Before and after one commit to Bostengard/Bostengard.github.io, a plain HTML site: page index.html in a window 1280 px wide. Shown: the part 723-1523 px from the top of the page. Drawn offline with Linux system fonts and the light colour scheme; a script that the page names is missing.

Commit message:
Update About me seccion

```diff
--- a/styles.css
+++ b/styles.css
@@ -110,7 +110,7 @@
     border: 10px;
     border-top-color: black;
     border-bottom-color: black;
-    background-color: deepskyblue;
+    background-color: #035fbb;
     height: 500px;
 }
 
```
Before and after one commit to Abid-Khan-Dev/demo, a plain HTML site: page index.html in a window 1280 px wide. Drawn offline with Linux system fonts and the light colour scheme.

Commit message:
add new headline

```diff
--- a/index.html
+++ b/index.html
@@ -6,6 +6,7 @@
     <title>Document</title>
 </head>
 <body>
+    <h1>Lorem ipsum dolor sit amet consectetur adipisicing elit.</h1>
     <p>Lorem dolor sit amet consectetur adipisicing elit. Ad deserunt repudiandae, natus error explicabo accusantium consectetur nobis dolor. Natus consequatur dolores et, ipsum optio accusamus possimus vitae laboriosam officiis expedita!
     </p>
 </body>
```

----

- **WORK TASK**:
What is needed is a word-for-word copy of all the material.

- **OUTPUT BELOW**:
Before and after one commit to Bostengard/Bostengard.github.io, a plain HTML site: page index.html in a window 1280 px wide. Shown: the part 723-1523 px from the top of the page. Drawn offline with Linux system fonts and the light colour scheme; a script that the page names is missing.

Commit message:
Update About me seccion

```diff
--- a/styles.css
+++ b/styles.css
@@ -110,7 +110,7 @@
     border: 10px;
     border-top-color: black;
     border-bottom-color: black;
-    background-color: deepskyblue;
+    background-color: #035fbb;
     height: 500px;
 }
 
```
Before and after one commit to Abid-Khan-Dev/demo, a plain HTML site: page index.html in a window 1280 px wide. Drawn offline with Linux system fonts and the light colour scheme.

Commit message:
add new headline

```diff
--- a/index.html
+++ b/index.html
@@ -6,6 +6,7 @@
     <title>Document</title>
 </head>
 <body>
+    <h1>Lorem ipsum dolor sit amet consectetur adipisicing elit.</h1>
     <p>Lorem dolor sit amet consectetur adipisicing elit. Ad deserunt repudiandae, natus error explicabo accusantium consectetur nobis dolor. Natus consequatur dolores et, ipsum optio accusamus possimus vitae laboriosam officiis expedita!
     </p>
 </body>
```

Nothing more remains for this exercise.